30 April 2014

Creating interest in IT among students

By Choo Ai Ling

It is now pretty obvious that information technology is the “hot stuff” of the interconnected world. We can hardly imagine life without IT – computers, telephones, radios, TVs, and all the other amazing electronic devices and gadgets that have been invented. As far as communication and the sharing of information are concerned, distance and time is no longer an issue. Computing technology has shrunk the world, making it possible to communicate with people at the far-flung corners of the world at the time of our choosing.

The ability of computers to store and process data has, in many ways, surpassed the power of the human brain a thousand, even a million, fold. At the rate the technology is developing, we cannot even visualize where IT will be off-limits. Its seemingly continuous onslaught into our lives allows no one to be totally free of its grasp.

In this day and age, as well as in the foreseeable future, IT is undoubtedly an important part of our lives. And, as far as career paths go, IT offers many such opportunities for the computing graduate. But in spite of the fact that it has impacted our lives in more ways than one, many still do not see or even consider pursuing a career in the IT industry. This is unfortunately true especially among school leavers. Perhaps it may be due to a lack of awareness or simply, poor advice. There is a Malay proverb that goes, “Tak kenal, maka tak cinta”. Literally translated, it means that you will not love what you don’t know.

To help them “see the light” at the end of the IT tunnel, the computing faculty at Swinburne Sarawak has designed a program for secondary school students with the hope that once they learn about information technology they will also come to love it.

The program, in fact, serves as a springboard into the world of IT. Conducted by a team of seven facilitators over three workshop sessions in as many days, it engages participants and helps them to grasp the various concepts and applications. The most comprehensively covered topic is Web Development, which also comprises Web Access and Mobile Access. Other topics covered in the workshops are Mobile Access Development, and Software Games Creation using the popular Android and iOS applications.

It must be noted that today’s young minds, being inquisitive and having a short interest span, will find passive learning extremely dull. So, to arouse their interest and to provoke and stimulate learning, the students are required to be as proactive as possible. They undergo an active learning process instead and are challenged to be adventurous and exploratory. This is done by, among other things, allowing them to try out their hands at creating a workable website.

Schools have been supportive of the program and see its benefit for their students, in particular, the early exposure to a typical computing course as the workshop gives students a feel of what and how they would study the subjects at university.

In fact, those taking up a computing course at Swinburne Sarawak will find themselves involved in actual industry projects and dealing with real entrepreneurs. The projects are the result of collaboration between the university and its industry partner which are intended to help students hone their skills and expose them to some of the work they could expect to take up in their career. Learning at Swinburne Sarawak, therefore, does not confine students to lectures but instead takes them beyond the walls of the lecture halls where they will have ample opportunities to put into practice what they have learnt.

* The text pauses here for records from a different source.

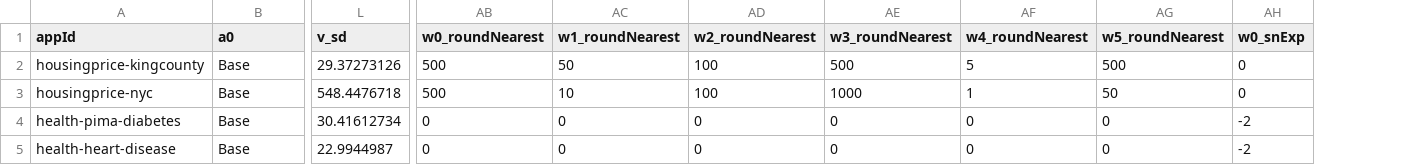
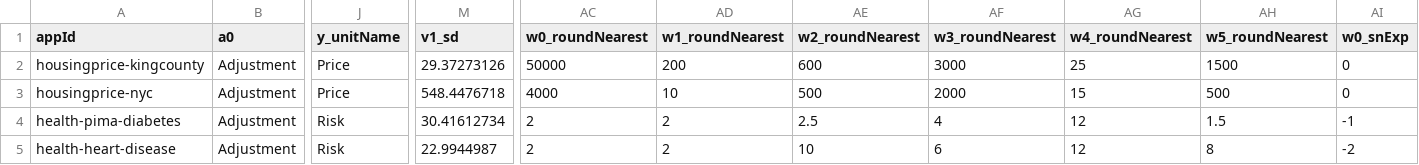
Before and after one commit to ppphhhleo/ppphhhleo.github.io, a CSV file: 2022/app-attributes.csv, drawn as a sheet; only a part is shown, gaps mark what is left out; addresses are those after the commit; the diff covers the shown part only; the diff names each change by its address in the sheet, - before the commit and + after, or states it on an @@ line.

```diff
--- a/2022/app-attributes.csv
+++ b/2022/app-attributes.csv
+column J (y_unitName), rows 2-5: Price | Price | Risk | Risk
-M1: v_sd
+M1: v1_sd
-B2:B5 (a0): Base
+B2:B5 (a0): Adjustment
-AC2 (w0_roundNearest): 500
+AC2 (w0_roundNearest): 50000
-AD2 (w1_roundNearest): 50
+AD2 (w1_roundNearest): 200
-AE2 (w2_roundNearest): 100
+AE2 (w2_roundNearest): 600
-AF2 (w3_roundNearest): 500
+AF2 (w3_roundNearest): 3000
-AG2 (w4_roundNearest): 5
+AG2 (w4_roundNearest): 25
-AH2 (w5_roundNearest): 500
+AH2 (w5_roundNearest): 1500
-AC3 (w0_roundNearest): 500
+AC3 (w0_roundNearest): 4000
-AE3 (w2_roundNearest): 100
+AE3 (w2_roundNearest): 500
-AF3 (w3_roundNearest): 1000
+AF3 (w3_roundNearest): 2000
-AG3 (w4_roundNearest): 1
+AG3 (w4_roundNearest): 15
-AH3 (w5_roundNearest): 50
+AH3 (w5_roundNearest): 500
-AC4:AC5 (w0_roundNearest): 0
+AC4:AC5 (w0_roundNearest): 2
-AD4:AD5 (w1_roundNearest): 0
+AD4:AD5 (w1_roundNearest): 2
-AE4 (w2_roundNearest): 0
+AE4 (w2_roundNearest): 2.5
-AF4 (w3_roundNearest): 0
+AF4 (w3_roundNearest): 4
-AG4:AG5 (w4_roundNearest): 0
+AG4:AG5 (w4_roundNearest): 12
-AH4 (w5_roundNearest): 0
+AH4 (w5_roundNearest): 1.5
-AI4 (w0_snExp): -2
+AI4 (w0_snExp): -1
-AE5 (w2_roundNearest): 0
+AE5 (w2_roundNearest): 10
-AF5 (w3_roundNearest): 0
+AF5 (w3_roundNearest): 6
-AH5 (w5_roundNearest): 0
+AH5 (w5_roundNearest): 8
```
Also changed, not shown: 7 edited cells elsewhere in this file, 2022/incremental-xai-models.csv, 2022/transferable-xai-trials-data.csv, 4 other files.
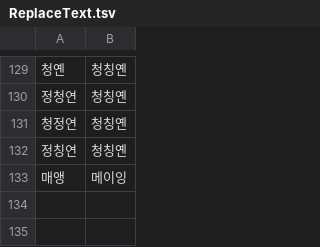
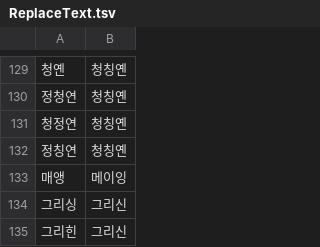
Before and after one commit to re4ever/AG_Translate_new, a TSV file: ReplaceText.tsv, drawn as a sheet; only a part is shown, gaps mark what is left out; the diff names each change by its address in the sheet, - before the commit and + after, or states it on an @@ line.

```diff
--- a/ReplaceText.tsv
+++ b/ReplaceText.tsv
+row 134: 그리싱 | 그리신
+row 135: 그리힌 | 그리신
```
Also changed, not shown: Plot_CN_NameSheet.csv, 9 other files.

With the continuous developments being made in IT and its widening application across industries, the opportunities for a career in computing could only expand further. It is then up to the individual to carve out his or her own niche in the industry. The IT program for secondary schools put together by Swinburne Sarawak could be the first step of a journey that has many possibilities.

Choo Ai Ling is a lecturer with the Faculty of Engineering, Computing and Science at Swinburne University of Technology Sarawak Campus. She is contactable at swang@swinburne.edu.my